It’s certainly an exciting time. We’ve seen a lot of research recently that indicates that cognitive training – particularly working memory training – has real potential to deliver cognitive improvements. Judging from the body of research, I think we may be at the epicenter of an enormous opportunity to help a range of people and alter the way we understand the human brain, its abilities and limitations.
Everyday, more cognitive training programs become available. How do you keep track of them all?
I view it as part of my job to review the treatment alternatives on the market and help people understand various interventions to make informed decisions. There are a lot of programs out there right now. It’s easy to become numb because too often the claims aren’t backed by research. Using the term “inspired by science” really means nothing.

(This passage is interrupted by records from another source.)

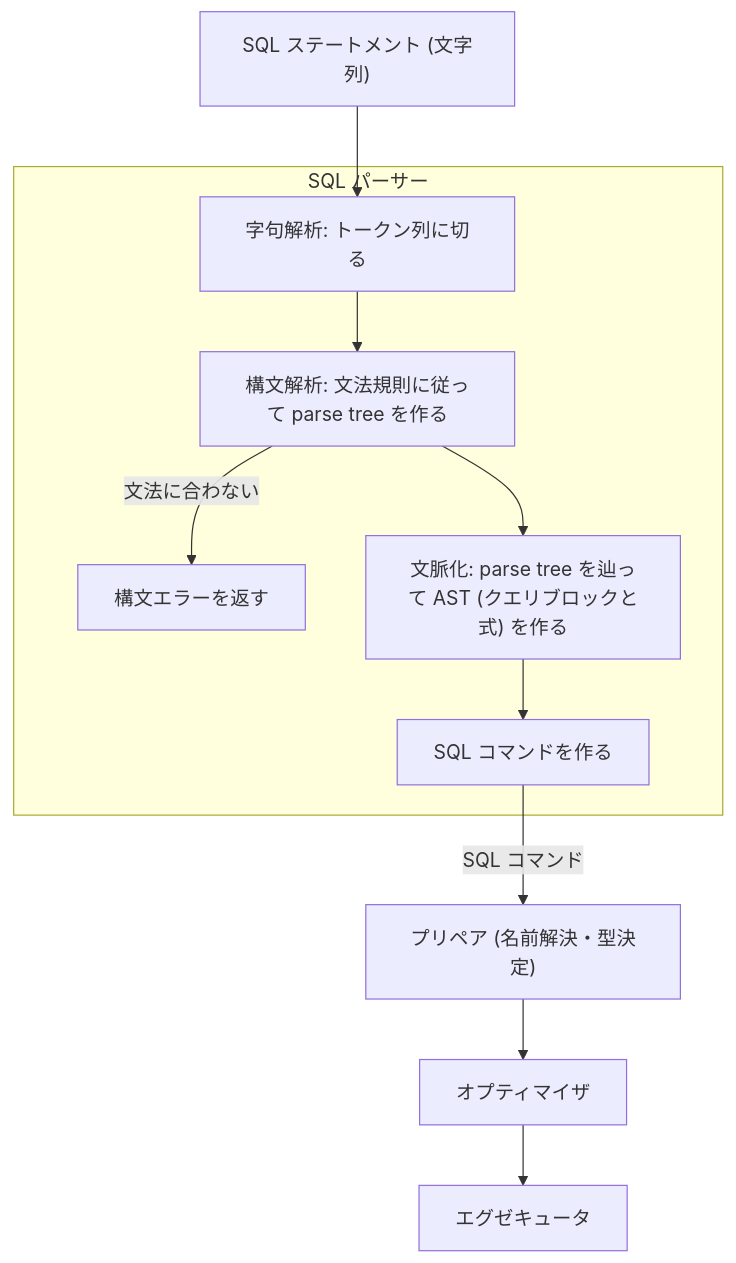
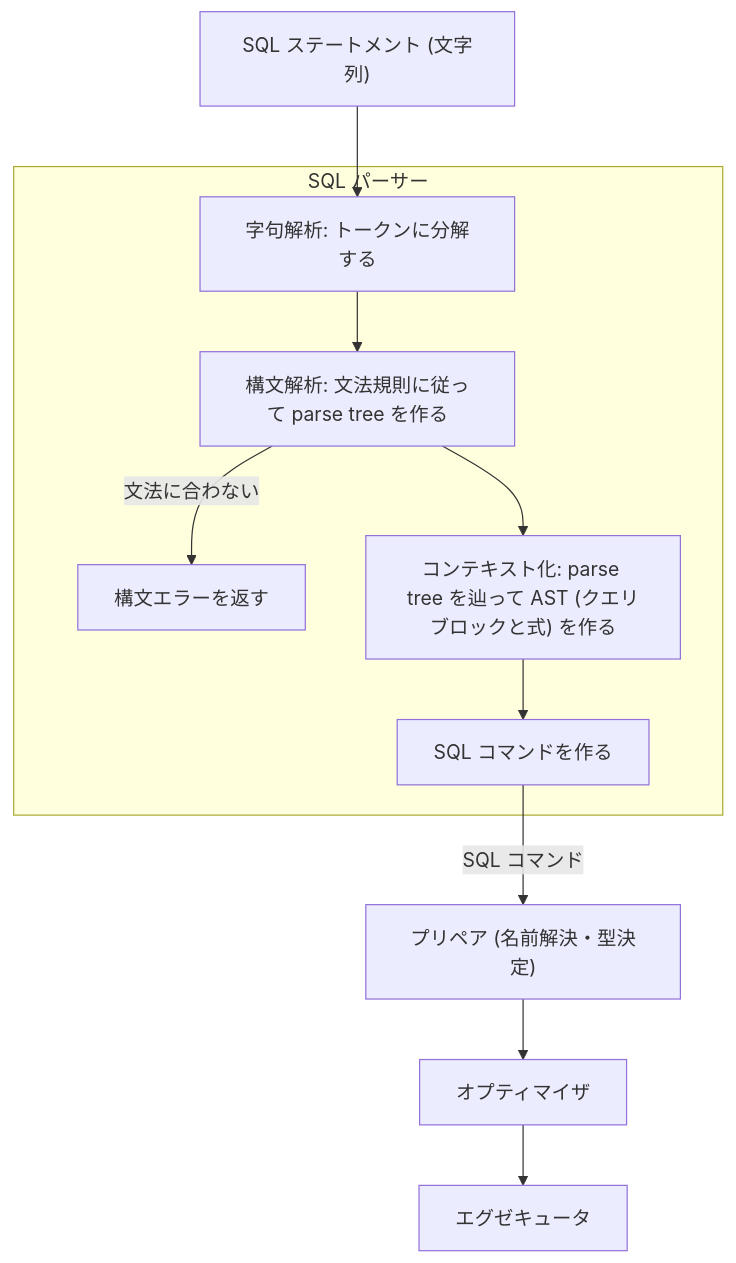
One commit to ren-yamanashi/minesql changed the second of 2 diagrams in docs/specification/005_parser/sql_parser.md. Above: the diagram before and after it, drawn with Mermaid. The commit also changed other lines of this file and 1 other file, not shown here.

````diff
--- a/docs/specification/005_parser/sql_parser.md
+++ b/docs/specification/005_parser/sql_parser.md
@@ -77,14 +76,14 @@
 ```mermaid
 flowchart TD
     A["SQL ステートメント (文字列)"]
     subgraph parser ["SQL パーサー"]
-        L["字句解析: トークン列に切る"] --> P["構文解析: 文法規則に従って parse tree を作る"]
+        L["字句解析: トークンに分解する"] --> P["構文解析: 文法規則に従って parse tree を作る"]
         P -- "文法に合わない" --> E["構文エラーを返す"]
-        P --> C["文脈化: parse tree を辿って AST (クエリブロックと式) を作る"]
+        P --> C["コンテキスト化: parse tree を辿って AST (クエリブロックと式) を作る"]
         C --> S["SQL コマンドを作る"]
     end
     A --> L
     S -->|"SQL コマンド"| PR["プリペア (名前解決・型決定)"]
     PR --> O["オプティマイザ"]
     O --> X["エグゼキュータ"]
 ```
````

Anecdotes and paying for placements in journals is not a substitute for peer reviewed research. When I first came across Cogmed I was very impressed by the research. And when I saw the names of institutions who are conducting research with Cogmed, like Harvard, Duke, Stanford, Notre Dame, Ohio State and NYU – I thought “Wow, this is different – this is significant.”
What has your experience been since joining the Cogmed network earlier this year?
I am incredibly impressed with Cogmed as an organization. They are easy to work with, very professional and I appreciate that they are careful about what they say. They don’t make outlandish claims – it’s all based on solid research. The professional network of Cogmed Qualified Practices is superb. It’s great to see that so many leading experts on attention issues are active members of the Cogmed network. The collaborative environment that Cogmed has created is quite unique.
Where do you see the most potential for Cogmed Working Memory Training in the future?
I have two children with ADHD, so I certainly understand the striking benefits that Cogmed Working Memory Training can deliver to kids and adults who struggle with attention deficits.
I also see a great opportunity to deliver the benefits of Cogmed Working Memory Training to a broader population. We are currently working with high school, college and graduate level students who are preparing for standardized tests such as the SAT, ACT, LSAT, MCAT and GMAT. These tests demand strong working memory and a boost in working memory could mean a higher score. Higher scores translate to more scholarship money or admittance into a more competitive program. There is a good deal at stake and much to gain.
Another opportunity for Cogmed Working Memory Training is to counter the decline in working memory due to natural aging. We have a huge population of baby boomers who are seeing their working memory slip everyday. There is also an opportunity to use Cogmed Working Memory Training in the military. Many of the soldiers returning from Iraq and Afghanistan today have experience traumatic brain injury and, most probably, could benefit greatly from training.